Word for word, please restate each record and pass over the pictures.

Items listed in a dataset:

§ §

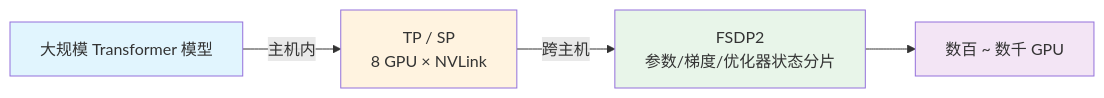
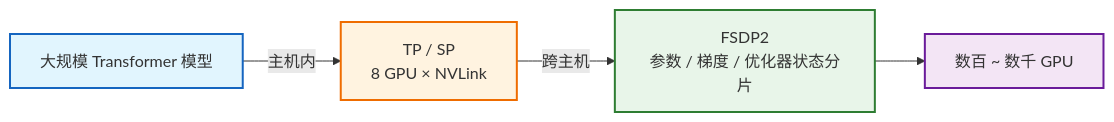
The first of 18 diagrams in docs/fsdp2_tp_tutorial.md (jianzhnie/ScaleTorch), drawn with Mermaid before and after one commit. The commit also changed other lines of this file, not shown here.

First line of the commit message:
docs(fsdp2_tp_tutorial): refine mermaid diagrams and fix tutorial formatting

````diff
--- a/docs/fsdp2_tp_tutorial.md
+++ b/docs/fsdp2_tp_tutorial.md
@@ -14,11 +14,11 @@
 ```mermaid
 flowchart LR
- A["大规模 Transformer 模型"] -->|"主机内"| B["TP / SP\n8 GPU × NVLink"]
- B -->|"跨主机"| C["FSDP2\n参数/梯度/优化器状态分片"]
- C --> D["数百 ~ 数千 GPU"]
+    A["大规模 Transformer 模型"] -->|"主机内"| B["TP / SP\n8 GPU × NVLink"]
+    B -->|"跨主机"| C["FSDP2\n参数 / 梯度 / 优化器状态分片"]
+    C --> D["数百 ~ 数千 GPU"]
 
- style A fill:#e1f5fe
- style B fill:#fff3e0
- style C fill:#e8f5e9
- style D fill:#f3e5f5
+    style A fill:#e1f5fe,stroke:#1565c0,stroke-width:2px
+    style B fill:#fff3e0,stroke:#ef6c00,stroke-width:2px
+    style C fill:#e8f5e9,stroke:#2e7d32,stroke-width:2px
+    style D fill:#f3e5f5,stroke:#6a1b9a,stroke-width:2px
 ```
````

§ §

(TASK OUTPUT):
The first of 18 diagrams in docs/fsdp2_tp_tutorial.md (jianzhnie/ScaleTorch), drawn with Mermaid before and after one commit. The commit also changed other lines of this file, not shown here.

First line of the commit message:
docs(fsdp2_tp_tutorial): refine mermaid diagrams and fix tutorial formatting

````diff
--- a/docs/fsdp2_tp_tutorial.md
+++ b/docs/fsdp2_tp_tutorial.md
@@ -14,11 +14,11 @@
 ```mermaid
 flowchart LR
- A["大规模 Transformer 模型"] -->|"主机内"| B["TP / SP\n8 GPU × NVLink"]
- B -->|"跨主机"| C["FSDP2\n参数/梯度/优化器状态分片"]
- C --> D["数百 ~ 数千 GPU"]
+    A["大规模 Transformer 模型"] -->|"主机内"| B["TP / SP\n8 GPU × NVLink"]
+    B -->|"跨主机"| C["FSDP2\n参数 / 梯度 / 优化器状态分片"]
+    C --> D["数百 ~ 数千 GPU"]
 
- style A fill:#e1f5fe
- style B fill:#fff3e0
- style C fill:#e8f5e9
- style D fill:#f3e5f5
+    style A fill:#e1f5fe,stroke:#1565c0,stroke-width:2px
+    style B fill:#fff3e0,stroke:#ef6c00,stroke-width:2px
+    style C fill:#e8f5e9,stroke:#2e7d32,stroke-width:2px
+    style D fill:#f3e5f5,stroke:#6a1b9a,stroke-width:2px
 ```
````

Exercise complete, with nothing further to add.